Auld Lang Syne: Pipes perform in poet’s memory

Auld Lang Syne: Pipes perform in poet’s memory


In 1801, friends of the late poet Robert Burns hosted the very first Burns Night to celebrate the memory and legacy of Scotland’s national bard. Two hundred and nineteen years later, Northwest Arkansas’ premier pipe band, the Ozark Highlanders, continues the tradition half a world away with the group’s 37th annual observance of the tradition.

“It’s a traditional thing with bagpipe bands all over to celebrate Robert Burns, who was a famed Scot poet with a very interesting history,” shares Kara Mason, band manager. “We have a cèilidh band that comes and plays, and it’s amazing, usually a local student comes in and performs a solo. And there’s a memorial given for Robert Burns, piping in of the haggis — it’s just a fun night.”

The celebration features traditional Scottish foods — some of Burns’ favorites, including haggis, “the great chieftain o’ the puddin’-race” — readings of some of Burns’ works, pipe performances, a memorial of the bard and a group singing of Burns’ most internationally well-known piece “Auld Lang Syne.”

Burns Night is also the Ozark Highlanders’ one and only fundraiser, used to support members’ education and equipment needs.

“It’s the most frustrating thing I’ve ever learned to do,” Mason says of her own relationship with the pipes. “They say it takes seven years to become a piper. So it takes a lot of dedication, but at the same time, it’s very rewarding because there are several times that we do things for the community that other groups are just not able to do.”

Mason was drawn to the instrument, though, because of her strong Scottish family ancestry on both parents’ sides and also the heritage that existed within her career.

“I’m actually a firefighter, and it’s a very traditional thing in the fire service for bagpipes,” she explains. “It goes back to the Scotch-Irish that immigrated to America were mostly blue collar, the workers.
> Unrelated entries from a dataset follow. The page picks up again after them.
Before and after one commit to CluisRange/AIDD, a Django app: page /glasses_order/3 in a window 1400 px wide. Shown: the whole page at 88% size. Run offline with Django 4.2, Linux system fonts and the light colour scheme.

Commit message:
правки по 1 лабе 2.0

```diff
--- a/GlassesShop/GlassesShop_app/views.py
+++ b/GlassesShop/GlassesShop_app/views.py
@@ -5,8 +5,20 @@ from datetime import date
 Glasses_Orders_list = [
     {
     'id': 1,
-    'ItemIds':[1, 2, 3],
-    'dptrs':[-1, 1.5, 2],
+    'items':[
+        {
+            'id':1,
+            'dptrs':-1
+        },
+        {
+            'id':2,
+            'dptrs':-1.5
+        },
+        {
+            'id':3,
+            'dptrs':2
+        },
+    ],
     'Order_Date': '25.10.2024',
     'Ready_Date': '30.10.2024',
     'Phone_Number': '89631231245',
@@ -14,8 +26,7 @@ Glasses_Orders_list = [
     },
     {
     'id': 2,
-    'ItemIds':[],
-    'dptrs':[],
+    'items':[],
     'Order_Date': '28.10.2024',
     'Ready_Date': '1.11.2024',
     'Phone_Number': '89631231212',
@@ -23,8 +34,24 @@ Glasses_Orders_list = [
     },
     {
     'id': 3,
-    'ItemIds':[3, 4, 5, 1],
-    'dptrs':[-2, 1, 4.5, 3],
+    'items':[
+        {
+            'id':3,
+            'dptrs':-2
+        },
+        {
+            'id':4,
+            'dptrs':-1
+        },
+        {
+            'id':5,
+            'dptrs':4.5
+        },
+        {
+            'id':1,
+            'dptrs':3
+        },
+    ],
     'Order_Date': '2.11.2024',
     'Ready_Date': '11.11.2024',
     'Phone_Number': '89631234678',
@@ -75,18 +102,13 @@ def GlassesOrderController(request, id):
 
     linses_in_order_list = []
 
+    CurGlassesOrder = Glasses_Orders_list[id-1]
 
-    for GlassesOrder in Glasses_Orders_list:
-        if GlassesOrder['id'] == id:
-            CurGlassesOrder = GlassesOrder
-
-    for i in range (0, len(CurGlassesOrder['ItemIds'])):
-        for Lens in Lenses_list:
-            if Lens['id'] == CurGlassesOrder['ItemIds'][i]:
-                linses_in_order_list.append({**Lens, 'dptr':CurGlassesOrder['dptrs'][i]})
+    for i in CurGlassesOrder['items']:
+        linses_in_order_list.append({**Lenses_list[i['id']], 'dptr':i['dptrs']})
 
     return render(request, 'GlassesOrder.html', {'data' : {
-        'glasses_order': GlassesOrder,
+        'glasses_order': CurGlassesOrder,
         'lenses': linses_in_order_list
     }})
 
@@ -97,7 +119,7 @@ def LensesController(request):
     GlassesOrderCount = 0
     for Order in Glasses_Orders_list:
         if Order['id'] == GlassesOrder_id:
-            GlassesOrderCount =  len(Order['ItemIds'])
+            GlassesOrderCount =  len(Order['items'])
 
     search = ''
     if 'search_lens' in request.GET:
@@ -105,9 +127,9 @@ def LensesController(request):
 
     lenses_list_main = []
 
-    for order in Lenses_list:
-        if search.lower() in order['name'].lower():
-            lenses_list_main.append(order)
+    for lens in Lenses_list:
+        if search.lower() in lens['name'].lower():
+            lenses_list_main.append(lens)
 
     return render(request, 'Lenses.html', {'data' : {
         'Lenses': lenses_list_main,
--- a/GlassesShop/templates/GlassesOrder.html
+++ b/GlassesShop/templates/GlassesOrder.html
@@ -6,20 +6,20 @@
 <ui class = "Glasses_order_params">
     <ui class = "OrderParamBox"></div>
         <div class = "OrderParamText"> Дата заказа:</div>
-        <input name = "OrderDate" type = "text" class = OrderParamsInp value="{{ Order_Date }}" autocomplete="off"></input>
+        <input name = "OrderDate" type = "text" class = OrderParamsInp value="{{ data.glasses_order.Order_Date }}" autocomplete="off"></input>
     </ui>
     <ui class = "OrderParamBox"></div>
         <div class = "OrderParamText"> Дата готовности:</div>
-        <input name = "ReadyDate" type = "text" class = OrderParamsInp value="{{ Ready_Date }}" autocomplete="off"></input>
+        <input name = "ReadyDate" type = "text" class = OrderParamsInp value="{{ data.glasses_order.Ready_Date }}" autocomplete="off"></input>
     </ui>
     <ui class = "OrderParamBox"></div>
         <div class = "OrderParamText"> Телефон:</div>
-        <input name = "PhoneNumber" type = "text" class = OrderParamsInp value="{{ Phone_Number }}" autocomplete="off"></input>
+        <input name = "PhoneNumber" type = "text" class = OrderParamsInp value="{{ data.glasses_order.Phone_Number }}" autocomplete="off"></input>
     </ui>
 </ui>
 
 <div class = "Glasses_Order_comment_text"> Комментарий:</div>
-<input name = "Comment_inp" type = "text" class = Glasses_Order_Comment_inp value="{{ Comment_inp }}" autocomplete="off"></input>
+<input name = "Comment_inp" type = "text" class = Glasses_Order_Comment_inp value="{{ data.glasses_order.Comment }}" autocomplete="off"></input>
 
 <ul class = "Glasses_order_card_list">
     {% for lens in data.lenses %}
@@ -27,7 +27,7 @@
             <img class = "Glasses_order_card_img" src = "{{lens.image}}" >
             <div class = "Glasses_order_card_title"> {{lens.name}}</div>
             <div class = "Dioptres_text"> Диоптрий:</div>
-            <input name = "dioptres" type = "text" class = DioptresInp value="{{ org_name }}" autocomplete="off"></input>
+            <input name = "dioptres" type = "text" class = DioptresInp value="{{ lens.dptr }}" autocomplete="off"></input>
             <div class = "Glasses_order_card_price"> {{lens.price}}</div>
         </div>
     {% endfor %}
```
A lot of the Scotch-Irish served as firemen and as police officers, and that’s where the tradition of the bagpipes came in very strong into the fire department as well as police, because the Scotch-Irish were traditionally serving in those capacities.”



Ozark Highlanders Bagpipe Band

37th Annual Robert Burns Night

WHEN — 6 p.m. Jan. 25

WHERE — St. Paul’s Episcopal Church in Fayetteville

COST — $40; reservations required

INFO — 444-0746,

Categories: Music